▶ EXERCISE AIM
Once the images are set aside, print the remaining lines below exactly.

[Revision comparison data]
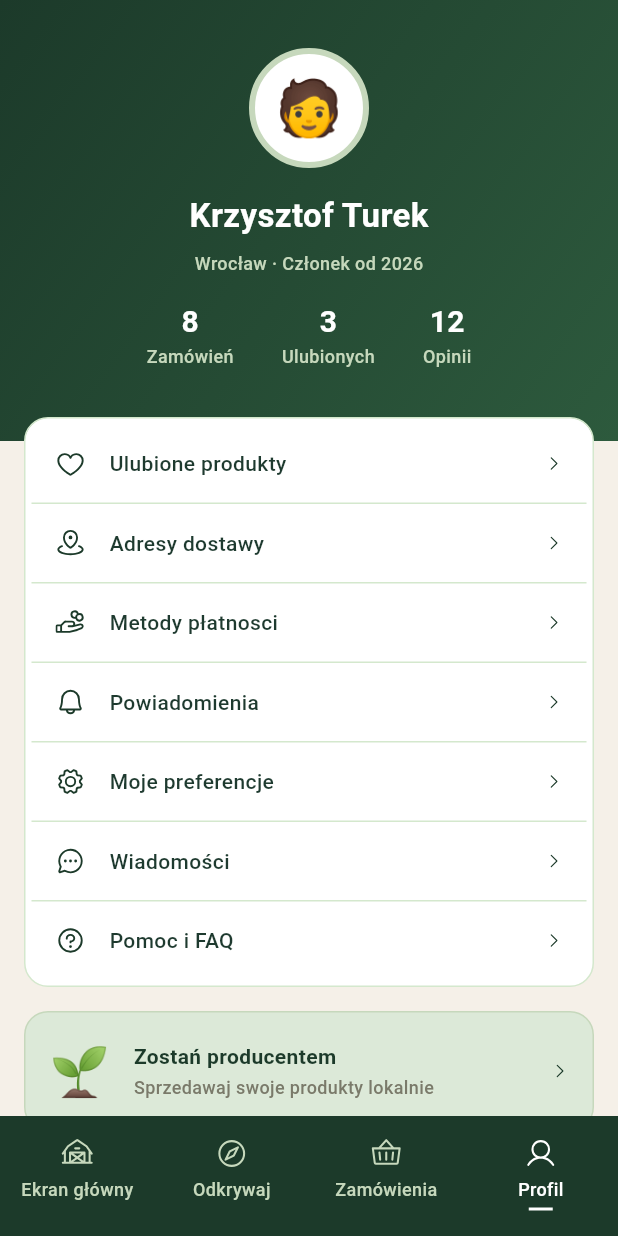
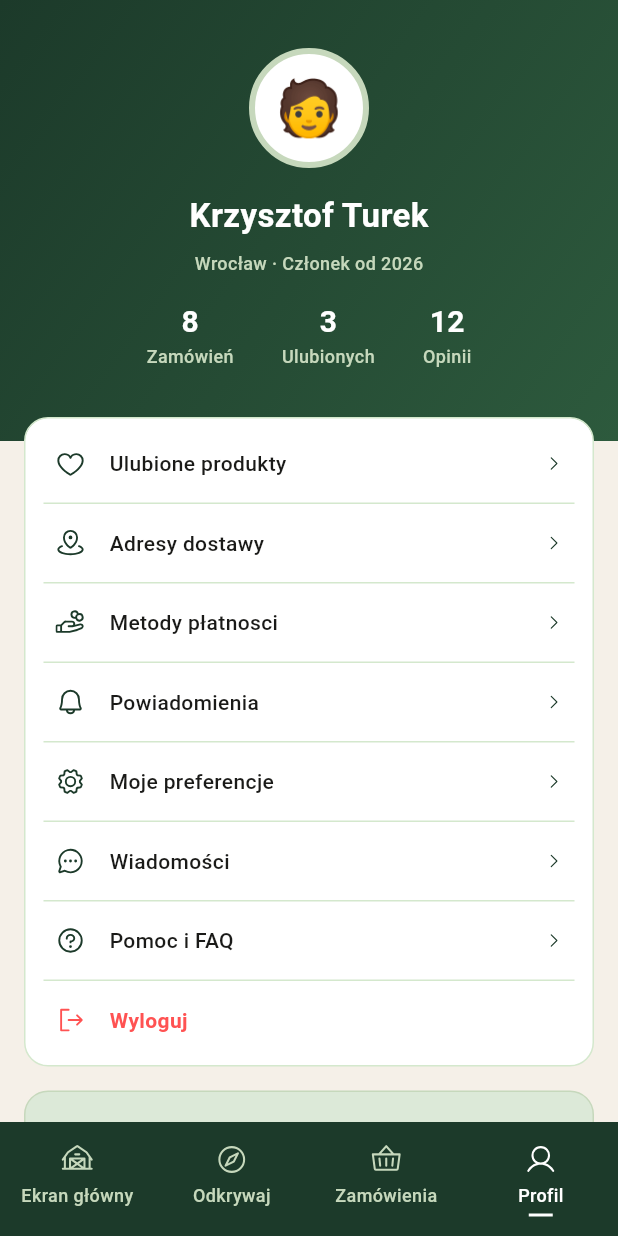
Before and after one commit to Cay00/LokalnyKoszyk, a Flutter app: the screen it shows after launch, item 4 of the bottom bar chosen, on a phone screen of 412 x 824 dp. Run offline on Flutter 3.47's test engine with Material 3 defaults, Android fonts, the phone set to English and light mode, and no system bars; our stand-ins replace flutter_svg.

Commit message:
Add sign-out SVG icon and implement logout tile in profile screen; fix typos and improve UI layout

```diff
--- a/lib/main.dart
+++ b/lib/main.dart
@@ -168,11 +168,14 @@ class _BottomNavItemVisual extends StatelessWidget {
             color: itemColor,
           ),
         ),
-        const SizedBox(height: 4),
-        Container(
-          height: 2,
-          width: 16,
-          color: isActive ? AppColors.white : Colors.transparent,
+        const SizedBox(height: 0),
+        Transform.translate(
+          offset: const Offset(0, 4),
+          child: Container(
+            height: 2,
+            width: 16,
+            color: isActive ? AppColors.white : Colors.transparent,
+          ),
         ),
       ],
     );
--- a/lib/screens/home_screen.dart
+++ b/lib/screens/home_screen.dart
@@ -46,7 +46,7 @@ class _HomeScreenState extends State<HomeScreen> {
     ProductData(
       id: 'hp2',
       name: 'Jajka od szczęśliwych kur',
-      producer: 'Farma Pod Lipa',
+      producer: 'Farma Pod Lipą',
       price: '13,50',
       unit: '/ 10 szt.',
       distance: '6 km',
@@ -456,7 +456,7 @@ class _NearbyProducersSection extends StatelessWidget {
         crossAxisAlignment: CrossAxisAlignment.start,
         children: <Widget>[
           const SectionHeader(
-            title: 'Producenci w pobliźu',
+            title: 'Producenci w pobliżu',
             actionLabel: 'Mapa',
           ),
           const SizedBox(height: 8),
--- a/lib/screens/orders_screen.dart
+++ b/lib/screens/orders_screen.dart
@@ -64,6 +64,7 @@ class OrdersScreen extends StatelessWidget {
         const SizedBox(height: 32),
         const SectionHeader(
           title: 'Historia zamówień',
+          actionLabel: 'Wszystkie',
         ),
         const SizedBox(height: 16),
         ..._orders.asMap().entries.map((entry) {
--- a/lib/screens/profile_screen.dart
+++ b/lib/screens/profile_screen.dart
@@ -69,7 +69,8 @@ class ProfileScreen extends StatelessWidget {
                     border: Border.all(color: AppColors.border),
                   ),
                   child: Column(
-                    children: _menu.asMap().entries.map((entry) {
+                    children: <Widget>[
+                      ..._menu.asMap().entries.map((entry) {
                         final int i = entry.key;
                         final _ProfileMenuItem item = entry.value;
                         return _ProfileMenuTile(
@@ -78,7 +79,9 @@ class ProfileScreen extends StatelessWidget {
                           label: item.label,
                           withDivider: i < _menu.length - 1,
                         );
-                    }).toList(),
+                      }),
+                      const _LogoutTile(),
+                    ],
                   ),
                 ),
                 const SizedBox(height: 16),
@@ -175,14 +178,9 @@ class _ProfileMenuTile extends StatelessWidget {
   @override
   Widget build(BuildContext context) {
     return Container(
-      decoration: BoxDecoration(
-        border: withDivider
-            ? const Border(
-                bottom: BorderSide(color: AppColors.border),
-              )
-            : null,
-      ),
-      child: Padding(
+      child: Column(
+        children: <Widget>[
+          Padding(
             padding: const EdgeInsets.symmetric(horizontal: 16, vertical: 16),
             child: Row(
               children: <Widget>[
@@ -203,7 +201,7 @@ class _ProfileMenuTile extends StatelessWidget {
                     label,
                     style: const TextStyle(
                       fontSize: 14,
-                  color: Color(0xFF1E3A2F),
+                      color: AppColors.textPrimary,
                     ),
                   ),
                 ),
@@ -218,6 +216,17 @@ class _ProfileMenuTile extends StatelessWidget {
                 ),
               ],
             ),
+          ),
+          if (withDivider)
+            const Padding(
+              padding: EdgeInsets.symmetric(horizontal: 8),
+              child: Divider(
+                height: 1,
+                thickness: 1,
+                color: AppColors.border,
+              ),
+            ),
+        ],
       ),
     );
   }
@@ -277,6 +286,53 @@ class _BecomeProducerCard extends StatelessWidget {
   }
 }
 
+class _LogoutTile extends StatelessWidget {
+  const _LogoutTile();
+
+  @override
+  Widget build(BuildContext context) {
+    return Column(
+      children: <Widget>[
+        const Padding(
+          padding: EdgeInsets.symmetric(horizontal: 8),
+          child: Divider(
+            height: 1,
+            thickness: 1,
+            color: AppColors.border,
+          ),
+        ),
+        Padding(
+          padding: const EdgeInsets.symmetric(horizontal: 16, vertical: 16),
+          child: Row(
+            children: <Widget>[
+              SvgPicture.asset(
+                'assets/icons/sign-out.svg',
+                width: 20,
+                height: 20,
+                colorFilter: const ColorFilter.mode(
+                  Colors.redAccent,
+                  BlendMode.srcIn,
+                ),
+              ),
+              const SizedBox(width: 16),
+              const Expanded(
+                child: Text(
+                  'Wyloguj',
+                  style: TextStyle(
+                    fontSize: 14,
+                    color: Colors.redAccent,
+                    fontWeight: FontWeight.w600,
+                  ),
+                ),
+              ),
+            ],
+          ),
+        ),
+      ],
+    );
+  }
+}
+
 class _ProfileMenuItem {
   const _ProfileMenuItem({
     this.icon = '',
--- a/lib/widgets/product_tile.dart
+++ b/lib/widgets/product_tile.dart
@@ -199,7 +199,7 @@ class ProductTile extends StatelessWidget {
                       width: 12,
                       height: 12,
                       colorFilter: const ColorFilter.mode(
-                        Colors.yellowAccent,
+                        AppColors.accent,
                         BlendMode.srcIn,
                       ),
                     ),
```
Also changed, not shown: assets/icons/sign-out.svg (added). Lines whose indentation alone changed are shown as unchanged.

▶ SOLUTION TO THIS TASK
Before and after one commit to Cay00/LokalnyKoszyk, a Flutter app: the screen it shows after launch, item 4 of the bottom bar chosen, on a phone screen of 412 x 824 dp. Run offline on Flutter 3.47's test engine with Material 3 defaults, Android fonts, the phone set to English and light mode, and no system bars; our stand-ins replace flutter_svg.

Commit message:
Add sign-out SVG icon and implement logout tile in profile screen; fix typos and improve UI layout

```diff
--- a/lib/main.dart
+++ b/lib/main.dart
@@ -168,11 +168,14 @@ class _BottomNavItemVisual extends StatelessWidget {
             color: itemColor,
           ),
         ),
-        const SizedBox(height: 4),
-        Container(
-          height: 2,
-          width: 16,
-          color: isActive ? AppColors.white : Colors.transparent,
+        const SizedBox(height: 0),
+        Transform.translate(
+          offset: const Offset(0, 4),
+          child: Container(
+            height: 2,
+            width: 16,
+            color: isActive ? AppColors.white : Colors.transparent,
+          ),
         ),
       ],
     );
--- a/lib/screens/home_screen.dart
+++ b/lib/screens/home_screen.dart
@@ -46,7 +46,7 @@ class _HomeScreenState extends State<HomeScreen> {
     ProductData(
       id: 'hp2',
       name: 'Jajka od szczęśliwych kur',
-      producer: 'Farma Pod Lipa',
+      producer: 'Farma Pod Lipą',
       price: '13,50',
       unit: '/ 10 szt.',
       distance: '6 km',
@@ -456,7 +456,7 @@ class _NearbyProducersSection extends StatelessWidget {
         crossAxisAlignment: CrossAxisAlignment.start,
         children: <Widget>[
           const SectionHeader(
-            title: 'Producenci w pobliźu',
+            title: 'Producenci w pobliżu',
             actionLabel: 'Mapa',
           ),
           const SizedBox(height: 8),
--- a/lib/screens/orders_screen.dart
+++ b/lib/screens/orders_screen.dart
@@ -64,6 +64,7 @@ class OrdersScreen extends StatelessWidget {
         const SizedBox(height: 32),
         const SectionHeader(
           title: 'Historia zamówień',
+          actionLabel: 'Wszystkie',
         ),
         const SizedBox(height: 16),
         ..._orders.asMap().entries.map((entry) {
--- a/lib/screens/profile_screen.dart
+++ b/lib/screens/profile_screen.dart
@@ -69,7 +69,8 @@ class ProfileScreen extends StatelessWidget {
                     border: Border.all(color: AppColors.border),
                   ),
                   child: Column(
-                    children: _menu.asMap().entries.map((entry) {
+                    children: <Widget>[
+                      ..._menu.asMap().entries.map((entry) {
                         final int i = entry.key;
                         final _ProfileMenuItem item = entry.value;
                         return _ProfileMenuTile(
@@ -78,7 +79,9 @@ class ProfileScreen extends StatelessWidget {
                           label: item.label,
                           withDivider: i < _menu.length - 1,
                         );
-                    }).toList(),
+                      }),
+                      const _LogoutTile(),
+                    ],
                   ),
                 ),
                 const SizedBox(height: 16),
@@ -175,14 +178,9 @@ class _ProfileMenuTile extends StatelessWidget {
   @override
   Widget build(BuildContext context) {
     return Container(
-      decoration: BoxDecoration(
-        border: withDivider
-            ? const Border(
-                bottom: BorderSide(color: AppColors.border),
-              )
-            : null,
-      ),
-      child: Padding(
+      child: Column(
+        children: <Widget>[
+          Padding(
             padding: const EdgeInsets.symmetric(horizontal: 16, vertical: 16),
             child: Row(
               children: <Widget>[
@@ -203,7 +201,7 @@ class _ProfileMenuTile extends StatelessWidget {
                     label,
                     style: const TextStyle(
                       fontSize: 14,
-                  color: Color(0xFF1E3A2F),
+                      color: AppColors.textPrimary,
                     ),
                   ),
                 ),
@@ -218,6 +216,17 @@ class _ProfileMenuTile extends StatelessWidget {
                 ),
               ],
             ),
+          ),
+          if (withDivider)
+            const Padding(
+              padding: EdgeInsets.symmetric(horizontal: 8),
+              child: Divider(
+                height: 1,
+                thickness: 1,
+                color: AppColors.border,
+              ),
+            ),
+        ],
       ),
     );
   }
@@ -277,6 +286,53 @@ class _BecomeProducerCard extends StatelessWidget {
   }
 }
 
+class _LogoutTile extends StatelessWidget {
+  const _LogoutTile();
+
+  @override
+  Widget build(BuildContext context) {
+    return Column(
+      children: <Widget>[
+        const Padding(
+          padding: EdgeInsets.symmetric(horizontal: 8),
+          child: Divider(
+            height: 1,
+            thickness: 1,
+            color: AppColors.border,
+          ),
+        ),
+        Padding(
+          padding: const EdgeInsets.symmetric(horizontal: 16, vertical: 16),
+          child: Row(
+            children: <Widget>[
+              SvgPicture.asset(
+                'assets/icons/sign-out.svg',
+                width: 20,
+                height: 20,
+                colorFilter: const ColorFilter.mode(
+                  Colors.redAccent,
+                  BlendMode.srcIn,
+                ),
+              ),
+              const SizedBox(width: 16),
+              const Expanded(
+                child: Text(
+                  'Wyloguj',
+                  style: TextStyle(
+                    fontSize: 14,
+                    color: Colors.redAccent,
+                    fontWeight: FontWeight.w600,
+                  ),
+                ),
+              ),
+            ],
+          ),
+        ),
+      ],
+    );
+  }
+}
+
 class _ProfileMenuItem {
   const _ProfileMenuItem({
     this.icon = '',
--- a/lib/widgets/product_tile.dart
+++ b/lib/widgets/product_tile.dart
@@ -199,7 +199,7 @@ class ProductTile extends StatelessWidget {
                       width: 12,
                       height: 12,
                       colorFilter: const ColorFilter.mode(
-                        Colors.yellowAccent,
+                        AppColors.accent,
                         BlendMode.srcIn,
                       ),
                     ),
```
Also changed, not shown: assets/icons/sign-out.svg (added). Lines whose indentation alone changed are shown as unchanged.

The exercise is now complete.